and placement of another component in a pathway that triggers plant disease
resistance. The team, led by Pradeep Kachroo and Aardra Kachroo studied the
chemical signals involved in cell-to-cell communication.
The research team found that pipecolic acid, a small organic compound
derived from lysine, initiates the process by inducing the accumulation of
free radicals. Free radicals initiate a pathway that results in the
accumulation of the signaling chemicals salicylic acid and
glycerol-3-phosphate. Salicylic acid, glycerol-3-phosphate, and to a lesser
extent, pipecolic acid then travel within the plant as part of the defense
"preparedness" process. There, salicylic acid and glycerol-3-phosphate
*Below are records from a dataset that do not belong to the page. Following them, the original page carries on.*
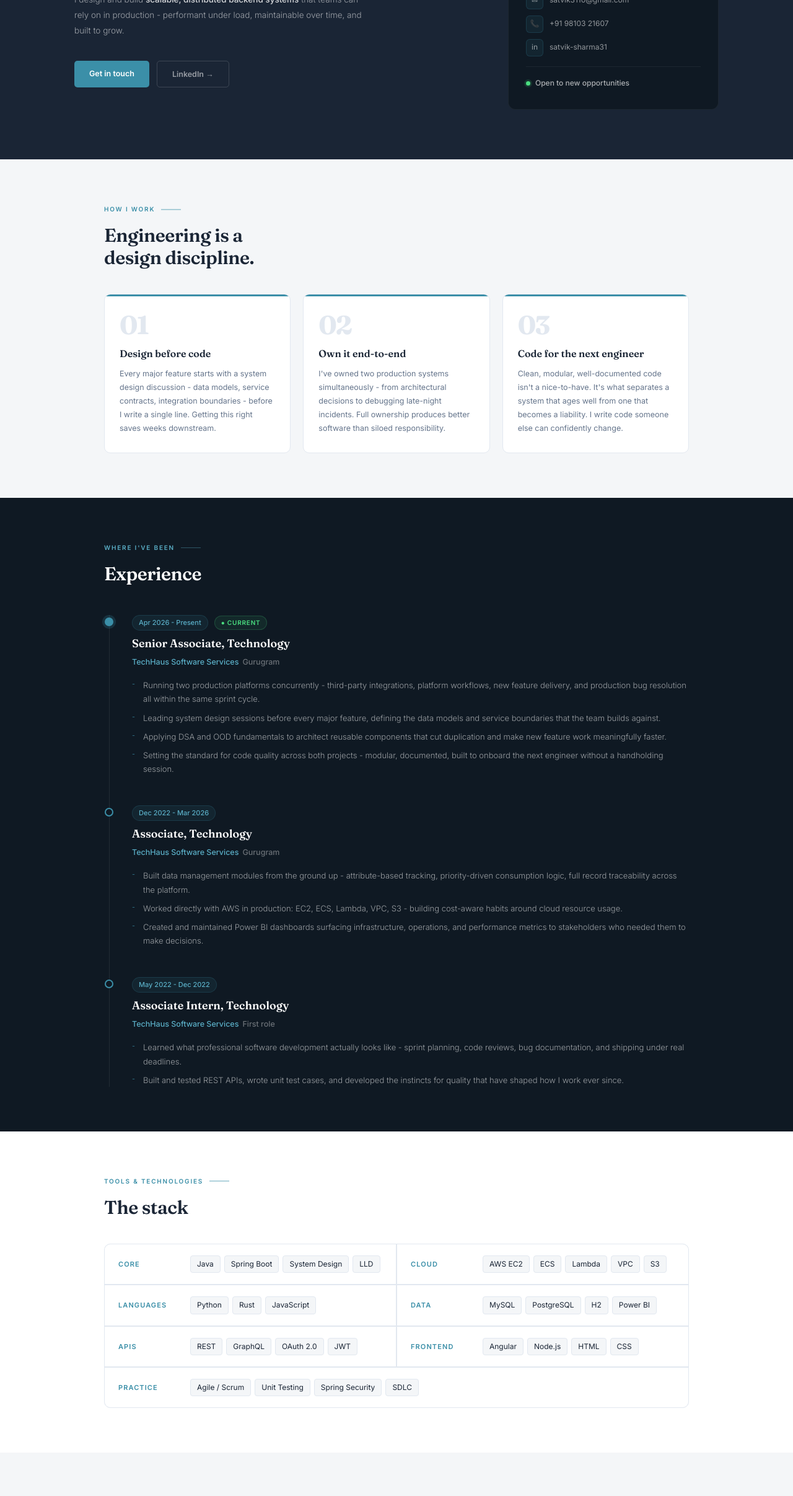
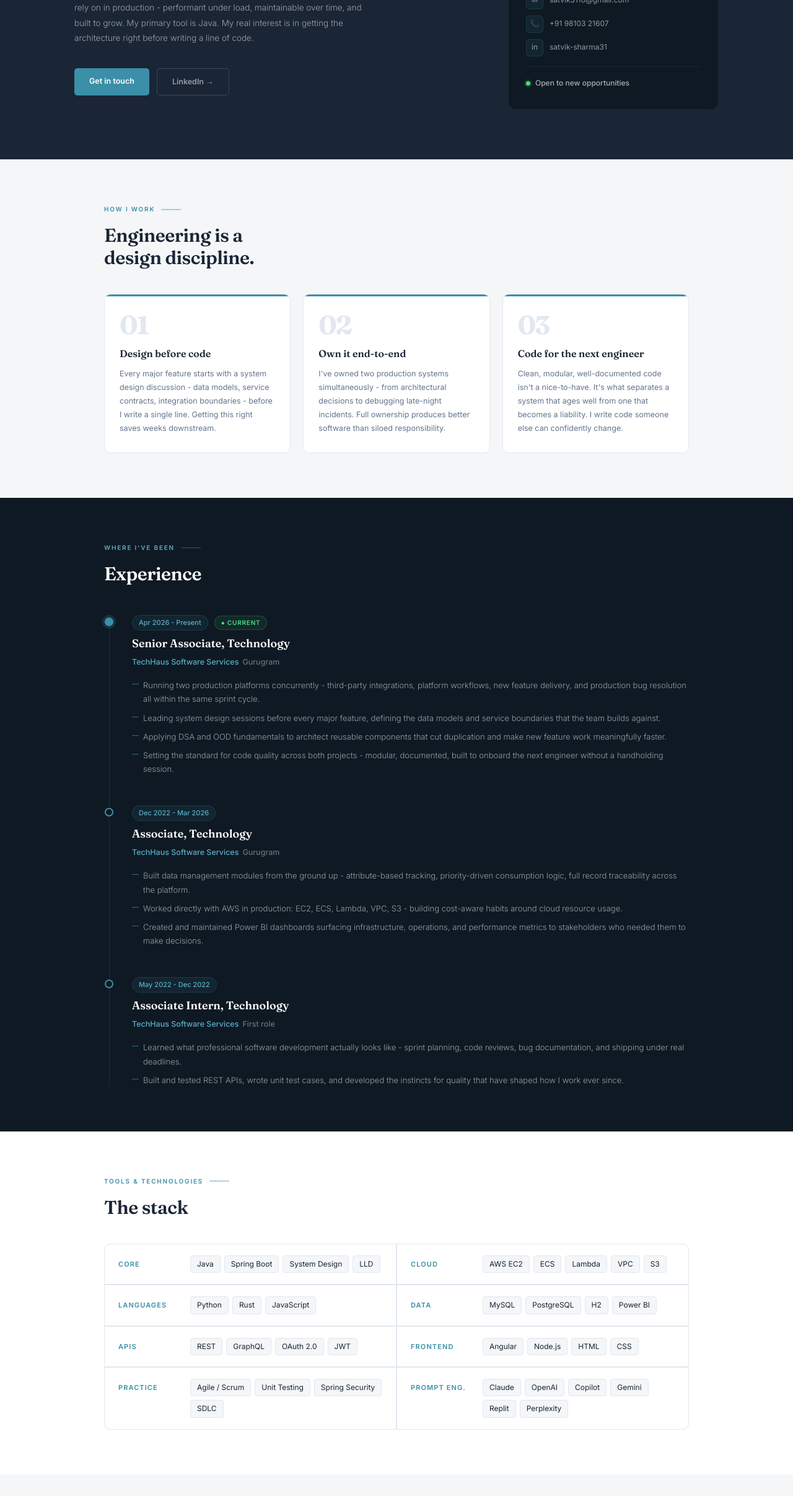
Before and after one commit to sharmasatvik/satvik-sharma, a plain HTML site: page index.html in a window 1280 px wide. Shown: the part 387-2800 px from the top of the page at 62% size. Drawn offline with Linux system fonts and the light colour scheme.

Commit message:
Added prompt engineering column, reformat code.

```diff
--- a/index.html
+++ b/index.html
@@ -46,7 +46,6 @@
         -webkit-font-smoothing: antialiased;
       }
 
-      /* ── NAV ─────────────────────────── */
       nav {
         background: var(--slate-900);
         position: sticky;
@@ -103,7 +102,6 @@
         color: var(--white) !important;
       }
 
-      /* ── HERO ────────────────────────── */
       .hero {
         background: var(--slate-800);
         padding: 96px 48px 80px;
@@ -207,8 +205,6 @@
         color: var(--teal-soft);
         border-color: var(--teal-soft);
       }
-
-      /* HERO RIGHT - contact card */
       .hero-card {
         background: var(--slate-900);
         border-radius: 12px;
@@ -289,7 +285,6 @@
         }
       }
 
-      /* ── ABOUT / APPROACH SECTION ────── */
       .section {
         max-width: 1040px;
         margin: 0 auto;
@@ -327,7 +322,6 @@
         line-height: 1.2;
       }
 
-      /* APPROACH */
       .approach-grid {
         display: grid;
         grid-template-columns: repeat(3, 1fr);
@@ -380,7 +374,6 @@
         line-height: 1.75;
       }
 
-      /* ── EXPERIENCE ──────────────────── */
       .exp-wrap {
         background: var(--slate-900);
         padding: 72px 0;
@@ -494,14 +487,13 @@
         line-height: 1.7;
       }
       .tl-pts li::before {
-        content: "-";
+        content: "—";
         position: absolute;
         left: 0;
         color: var(--teal);
         font-size: 11px;
       }
 
-      /* ── SKILLS ──────────────────────── */
       .skills-section {
         background: var(--white);
         padding: 72px 0;
@@ -625,7 +617,6 @@
         border-radius: 4px;
       }
 
-      /* Contact strip */
       .contact-strip {
         margin-top: 24px;
         display: flex;
@@ -672,7 +663,6 @@
         color: var(--light);
       }
 
-      /* ── FOOTER ──────────────────────── */
       footer {
         background: var(--slate-900);
         border-top: 2px solid var(--teal);
@@ -708,7 +698,6 @@
         color: var(--teal-soft);
       }
 
-      /* ── REVEAL ──────────────────────── */
       .reveal {
         opacity: 0;
         transform: translateY(16px);
@@ -721,7 +710,6 @@
         transform: none;
       }
 
-      /* ── RESPONSIVE ──────────────────── */
       @media (max-width: 780px) {
         .hero-inner {
           grid-template-columns: 1fr;
@@ -761,7 +749,7 @@
     <!-- NAV -->
     <nav>
       <div class="nav-inner">
-        <div class="nav-name">Satvik Sharma</div>
+        <div class="nav-name">Satvik <em>Sharma</em></div>
         <div class="nav-links">
           <a href="#approach">Approach</a>
           <a href="#experience">Experience</a>
@@ -776,12 +764,14 @@
       <div class="hero-inner">
         <div>
           <div class="hero-eyebrow">Based in Gurugram, India</div>
-          <h1>Satvik<br /><em>Sharma.</em></h1>
+          <h1>Satvik<br />Sharma.</h1>
           <p class="hero-bio">
             I design and build
             <strong>scalable, distributed backend systems</strong>
             that teams can rely on in production - performant under load,
-            maintainable over time, and built to grow.
+            maintainable over time, and built to grow. My primary tool is Java.
+            My real interest is in getting the architecture right before writing
+            a line of code.
           </p>
           <div class="hero-actions">
             <a href="mailto:satvik3110@gmail.com" class="btn-fill"
@@ -1025,13 +1015,24 @@
               <span class="sk-tag">CSS</span>
             </div>
           </div>
-          <div class="sk-row reveal" style="grid-column: span 2">
+          <div class="sk-row reveal">
             <div class="sk-row-label">Practice</div>
             <div class="sk-row-tags">
               <span class="sk-tag">Agile / Scrum</span>
               <span class="sk-tag">Unit Testing</span>
               <span class="sk-tag">Spring Security</span>
               <span class="sk-tag">SDLC</span>
+            </div>
+          </div>
+          <div class="sk-row reveal">
+            <div class="sk-row-label">Prompt Eng.</div>
+            <div class="sk-row-tags">
+              <span class="sk-tag">Claude</span>
+              <span class="sk-tag">OpenAI</span>
+              <span class="sk-tag">Copilot</span>
+              <span class="sk-tag">Gemini</span>
+              <span class="sk-tag">Replit</span>
+              <span class="sk-tag">Perplexity</span>
             </div>
           </div>
         </div>
```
initiate additional pipecolic acid synthesis to continue this signaling
Pradeep Kachroo said that scientists knew the importance of pipecolic acid
in systemic signaling, but did not understand how it related to the other
known systemic chemical signals. Now they do not only know how pipecolic
acid functions, but also how the chemical cooperates with other signals.